>>>>>
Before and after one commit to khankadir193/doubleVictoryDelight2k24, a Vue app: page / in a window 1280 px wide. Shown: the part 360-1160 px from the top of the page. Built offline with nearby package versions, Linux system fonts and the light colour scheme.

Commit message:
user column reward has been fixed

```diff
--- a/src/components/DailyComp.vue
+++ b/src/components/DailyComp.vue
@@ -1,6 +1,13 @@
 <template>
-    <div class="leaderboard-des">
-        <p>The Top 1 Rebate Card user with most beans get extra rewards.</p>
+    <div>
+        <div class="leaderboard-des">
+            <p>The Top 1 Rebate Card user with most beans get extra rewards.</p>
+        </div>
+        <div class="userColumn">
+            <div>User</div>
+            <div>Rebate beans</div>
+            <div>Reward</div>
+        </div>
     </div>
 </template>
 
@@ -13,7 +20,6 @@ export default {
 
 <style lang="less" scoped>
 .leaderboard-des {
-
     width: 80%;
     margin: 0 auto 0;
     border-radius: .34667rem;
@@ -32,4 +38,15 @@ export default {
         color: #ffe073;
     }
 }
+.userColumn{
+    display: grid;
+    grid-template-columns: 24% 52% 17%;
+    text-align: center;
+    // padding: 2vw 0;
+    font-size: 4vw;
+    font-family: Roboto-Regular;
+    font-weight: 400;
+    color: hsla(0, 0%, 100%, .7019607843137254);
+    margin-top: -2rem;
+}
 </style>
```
<<<<<
>>>>>
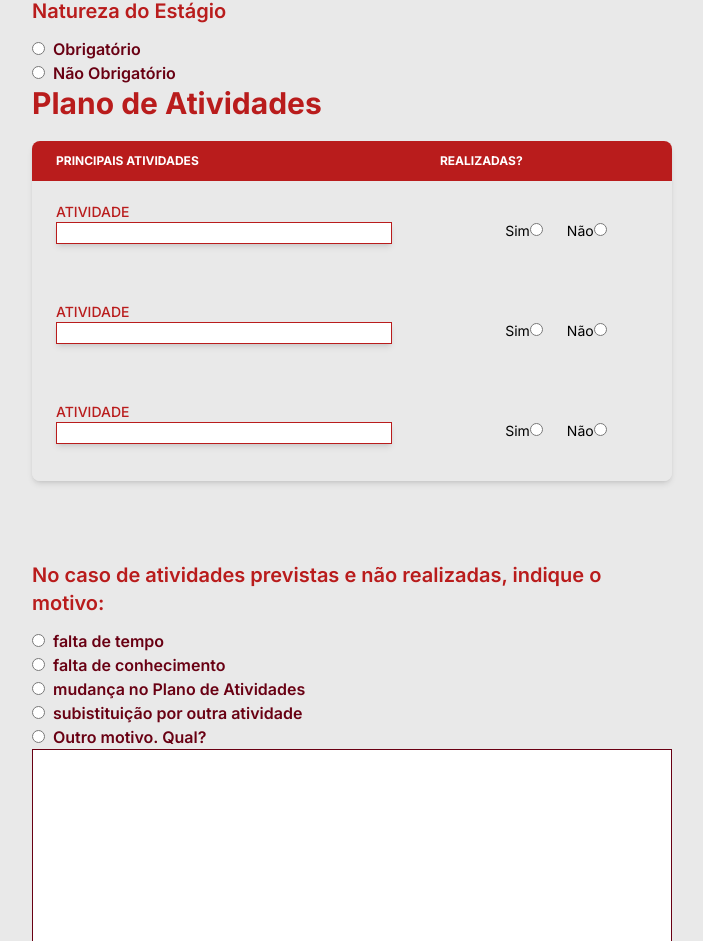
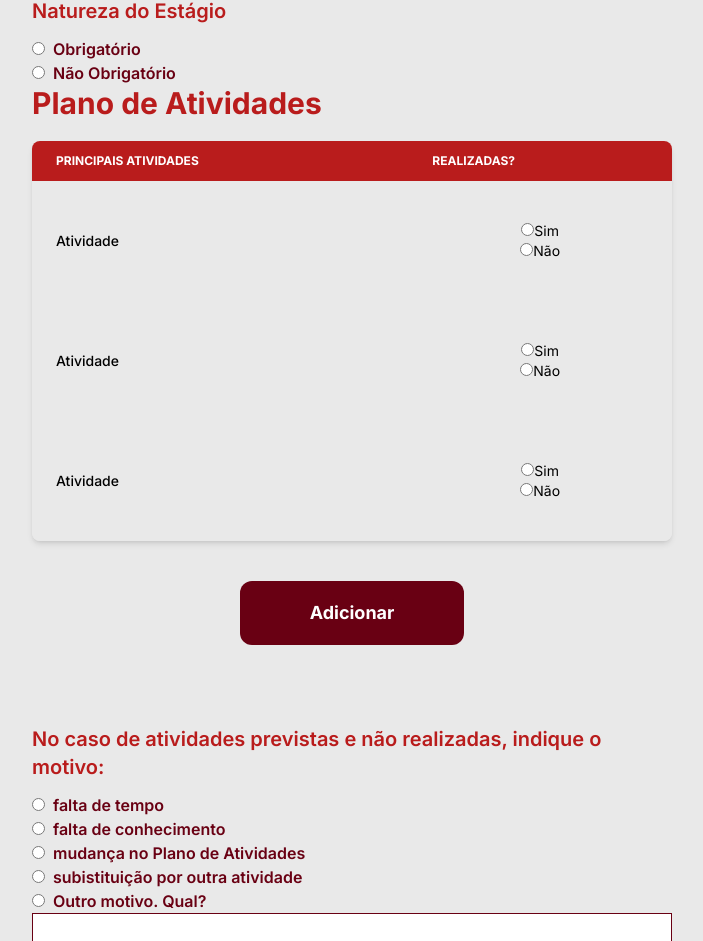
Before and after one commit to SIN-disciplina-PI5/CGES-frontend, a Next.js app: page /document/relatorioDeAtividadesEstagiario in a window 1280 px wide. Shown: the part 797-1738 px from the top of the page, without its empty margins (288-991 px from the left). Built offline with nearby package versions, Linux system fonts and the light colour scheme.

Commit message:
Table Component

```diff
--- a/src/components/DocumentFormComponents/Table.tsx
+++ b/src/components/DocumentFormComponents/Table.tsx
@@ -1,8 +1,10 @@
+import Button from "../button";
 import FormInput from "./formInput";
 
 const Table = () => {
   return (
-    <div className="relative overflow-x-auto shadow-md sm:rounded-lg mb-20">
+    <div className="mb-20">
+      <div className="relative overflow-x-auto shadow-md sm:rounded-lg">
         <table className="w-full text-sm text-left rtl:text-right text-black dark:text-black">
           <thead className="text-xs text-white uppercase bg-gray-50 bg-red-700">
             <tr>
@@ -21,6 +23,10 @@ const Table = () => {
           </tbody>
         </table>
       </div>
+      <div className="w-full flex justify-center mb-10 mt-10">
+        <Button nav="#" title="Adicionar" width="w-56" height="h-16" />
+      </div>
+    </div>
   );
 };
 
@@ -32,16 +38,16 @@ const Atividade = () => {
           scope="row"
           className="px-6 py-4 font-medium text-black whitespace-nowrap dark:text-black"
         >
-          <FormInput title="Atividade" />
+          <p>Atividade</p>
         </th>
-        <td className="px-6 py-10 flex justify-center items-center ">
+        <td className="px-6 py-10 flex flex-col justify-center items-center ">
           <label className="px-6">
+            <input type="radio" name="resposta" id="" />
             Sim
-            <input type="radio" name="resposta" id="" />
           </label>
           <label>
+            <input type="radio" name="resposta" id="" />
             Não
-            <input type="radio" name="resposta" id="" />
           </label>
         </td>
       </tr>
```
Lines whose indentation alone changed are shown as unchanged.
<<<<<
Look through the listing, and copy each line that contains the word "export".

@@ -13,7 +20,6 @@ export default {
@@ -32,4 +38,15 @@ export default {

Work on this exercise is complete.